Organization for Security and Cooperation in Europe (OSCE) 2017

Center for Security Policy, by Frank Gaffney, Sept. 12, 2017:

The Organization for Security and Co-operation in Europe (OSCE) is the world’s largest security-oriented intergovernmental organization. Its mandate includes issues such as arms control, promotion of human rights, freedom of the press, and fair elections.

The OSCE is concerned with early warning, conflict prevention, crisis management, and post-conflict rehabilitation. Created during the Cold War era as an East–West forum, Its 57 participating states are located in Europe, northern and central Asia, and North America.

Over the past decade, the OSCE has become an important battlespace in the war of ideas regarding freedom of speech, civilization jihad and the spread of sharia law into large swaths of Europe.
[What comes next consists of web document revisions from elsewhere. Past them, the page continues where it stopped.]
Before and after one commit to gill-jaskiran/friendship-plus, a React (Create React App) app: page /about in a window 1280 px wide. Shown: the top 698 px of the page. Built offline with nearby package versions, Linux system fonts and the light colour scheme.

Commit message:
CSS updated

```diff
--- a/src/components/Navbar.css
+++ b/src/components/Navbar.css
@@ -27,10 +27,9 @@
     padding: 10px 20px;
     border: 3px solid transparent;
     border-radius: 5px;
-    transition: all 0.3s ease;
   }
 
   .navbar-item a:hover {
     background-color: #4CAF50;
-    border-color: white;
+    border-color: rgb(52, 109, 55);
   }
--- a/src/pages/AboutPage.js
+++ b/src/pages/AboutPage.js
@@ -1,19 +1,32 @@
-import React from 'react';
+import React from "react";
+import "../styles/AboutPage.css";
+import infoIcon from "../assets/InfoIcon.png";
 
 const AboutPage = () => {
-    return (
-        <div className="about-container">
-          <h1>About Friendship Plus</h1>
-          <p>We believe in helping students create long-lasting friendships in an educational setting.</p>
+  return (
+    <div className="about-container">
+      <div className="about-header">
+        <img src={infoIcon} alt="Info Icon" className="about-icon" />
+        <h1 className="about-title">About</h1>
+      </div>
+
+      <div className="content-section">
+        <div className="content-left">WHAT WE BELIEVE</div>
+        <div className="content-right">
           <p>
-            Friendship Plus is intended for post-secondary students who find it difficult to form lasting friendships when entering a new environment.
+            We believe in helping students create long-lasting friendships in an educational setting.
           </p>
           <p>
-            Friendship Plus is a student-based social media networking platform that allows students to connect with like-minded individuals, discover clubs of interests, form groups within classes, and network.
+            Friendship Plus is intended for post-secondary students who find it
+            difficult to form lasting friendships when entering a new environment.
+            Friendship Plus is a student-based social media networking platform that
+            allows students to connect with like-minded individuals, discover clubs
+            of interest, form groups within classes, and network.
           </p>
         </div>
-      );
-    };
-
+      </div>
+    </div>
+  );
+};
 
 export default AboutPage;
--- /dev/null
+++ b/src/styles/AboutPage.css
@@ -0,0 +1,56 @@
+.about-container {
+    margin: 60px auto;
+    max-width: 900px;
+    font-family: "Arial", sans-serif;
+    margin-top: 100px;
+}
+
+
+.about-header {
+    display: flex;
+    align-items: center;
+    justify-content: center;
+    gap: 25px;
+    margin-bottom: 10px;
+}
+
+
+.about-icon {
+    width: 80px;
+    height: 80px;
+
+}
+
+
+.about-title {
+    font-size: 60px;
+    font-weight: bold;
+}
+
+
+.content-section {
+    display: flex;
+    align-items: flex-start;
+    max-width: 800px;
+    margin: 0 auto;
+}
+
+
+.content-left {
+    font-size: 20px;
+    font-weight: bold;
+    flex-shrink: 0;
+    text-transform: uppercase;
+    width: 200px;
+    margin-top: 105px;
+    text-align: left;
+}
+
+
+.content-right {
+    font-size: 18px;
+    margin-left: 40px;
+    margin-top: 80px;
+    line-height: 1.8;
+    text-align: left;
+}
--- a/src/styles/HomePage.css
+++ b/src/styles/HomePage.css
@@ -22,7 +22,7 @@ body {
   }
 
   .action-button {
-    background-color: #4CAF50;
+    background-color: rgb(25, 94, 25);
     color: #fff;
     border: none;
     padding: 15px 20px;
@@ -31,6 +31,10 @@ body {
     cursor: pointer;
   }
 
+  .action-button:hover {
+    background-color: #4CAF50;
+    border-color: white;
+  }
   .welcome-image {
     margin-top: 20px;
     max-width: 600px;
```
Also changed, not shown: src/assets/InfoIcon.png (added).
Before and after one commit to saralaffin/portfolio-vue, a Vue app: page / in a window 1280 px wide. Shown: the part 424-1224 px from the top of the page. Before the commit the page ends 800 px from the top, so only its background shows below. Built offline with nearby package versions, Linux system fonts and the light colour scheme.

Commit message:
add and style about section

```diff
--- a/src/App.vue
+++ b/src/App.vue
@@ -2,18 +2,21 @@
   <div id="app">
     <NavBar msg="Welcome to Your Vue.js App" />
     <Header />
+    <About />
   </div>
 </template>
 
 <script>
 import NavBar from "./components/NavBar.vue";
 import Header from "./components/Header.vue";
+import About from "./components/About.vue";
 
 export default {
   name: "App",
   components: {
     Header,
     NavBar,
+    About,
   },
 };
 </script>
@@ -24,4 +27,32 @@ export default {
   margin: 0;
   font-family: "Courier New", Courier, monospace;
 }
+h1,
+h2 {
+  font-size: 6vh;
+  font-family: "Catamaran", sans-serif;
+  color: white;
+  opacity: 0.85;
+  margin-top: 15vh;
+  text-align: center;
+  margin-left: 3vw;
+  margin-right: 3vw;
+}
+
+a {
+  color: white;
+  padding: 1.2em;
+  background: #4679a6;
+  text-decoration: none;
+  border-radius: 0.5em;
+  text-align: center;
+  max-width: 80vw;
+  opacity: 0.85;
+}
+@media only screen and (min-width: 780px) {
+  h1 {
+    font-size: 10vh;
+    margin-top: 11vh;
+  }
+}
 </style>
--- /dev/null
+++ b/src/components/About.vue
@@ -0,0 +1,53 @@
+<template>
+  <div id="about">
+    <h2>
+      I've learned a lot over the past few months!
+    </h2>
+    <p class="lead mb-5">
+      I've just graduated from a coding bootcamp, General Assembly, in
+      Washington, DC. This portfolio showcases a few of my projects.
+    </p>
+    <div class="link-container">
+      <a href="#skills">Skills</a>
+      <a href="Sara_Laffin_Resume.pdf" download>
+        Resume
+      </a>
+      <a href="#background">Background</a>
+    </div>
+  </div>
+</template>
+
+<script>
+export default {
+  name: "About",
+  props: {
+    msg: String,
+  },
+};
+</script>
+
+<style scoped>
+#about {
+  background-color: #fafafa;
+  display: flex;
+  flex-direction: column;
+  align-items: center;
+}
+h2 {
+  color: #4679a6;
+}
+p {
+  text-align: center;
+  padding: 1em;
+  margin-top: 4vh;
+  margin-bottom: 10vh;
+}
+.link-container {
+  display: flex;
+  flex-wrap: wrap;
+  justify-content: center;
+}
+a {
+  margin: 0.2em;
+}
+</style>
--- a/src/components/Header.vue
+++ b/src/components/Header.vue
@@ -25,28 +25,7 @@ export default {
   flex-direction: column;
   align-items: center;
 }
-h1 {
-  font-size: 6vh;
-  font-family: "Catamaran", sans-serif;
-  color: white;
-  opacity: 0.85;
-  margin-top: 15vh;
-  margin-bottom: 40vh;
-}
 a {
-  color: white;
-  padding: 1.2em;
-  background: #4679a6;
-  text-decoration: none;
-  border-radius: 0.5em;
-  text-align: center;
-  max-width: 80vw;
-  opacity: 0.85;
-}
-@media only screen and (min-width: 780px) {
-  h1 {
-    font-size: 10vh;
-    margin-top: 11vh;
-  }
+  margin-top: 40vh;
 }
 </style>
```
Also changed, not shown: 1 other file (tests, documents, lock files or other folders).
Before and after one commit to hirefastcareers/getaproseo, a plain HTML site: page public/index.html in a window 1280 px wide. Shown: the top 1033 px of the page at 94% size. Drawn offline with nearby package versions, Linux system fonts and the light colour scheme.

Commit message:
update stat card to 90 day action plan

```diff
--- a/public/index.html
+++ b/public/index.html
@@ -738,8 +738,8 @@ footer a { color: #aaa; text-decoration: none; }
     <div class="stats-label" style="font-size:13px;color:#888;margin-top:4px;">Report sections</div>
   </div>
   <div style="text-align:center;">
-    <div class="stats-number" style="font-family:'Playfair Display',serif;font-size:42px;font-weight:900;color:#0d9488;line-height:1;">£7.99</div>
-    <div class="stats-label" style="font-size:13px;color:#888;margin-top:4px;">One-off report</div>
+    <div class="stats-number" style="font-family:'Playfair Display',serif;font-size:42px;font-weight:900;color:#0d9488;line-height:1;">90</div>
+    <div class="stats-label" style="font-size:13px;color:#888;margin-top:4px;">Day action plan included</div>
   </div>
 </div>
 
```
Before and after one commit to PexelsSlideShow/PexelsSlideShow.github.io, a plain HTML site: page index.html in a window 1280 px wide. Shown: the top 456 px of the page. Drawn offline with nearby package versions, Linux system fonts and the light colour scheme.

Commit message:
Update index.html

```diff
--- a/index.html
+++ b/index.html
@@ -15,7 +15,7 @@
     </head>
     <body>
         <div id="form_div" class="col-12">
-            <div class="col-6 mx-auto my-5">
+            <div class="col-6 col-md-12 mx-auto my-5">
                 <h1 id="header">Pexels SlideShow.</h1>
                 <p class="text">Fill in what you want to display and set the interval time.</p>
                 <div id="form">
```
Governmental and nongovernmental bodies from member nations may send representatives to take part in working sessions and side events where matters of international security are discussed.

This year, Executive Vice President Christopher Hull and Vice President for Research and Analysis Clare Lopez will represent the Center for Security Policy at the 2017 Human Dimension Implementation Meeting in Warsaw, Poland.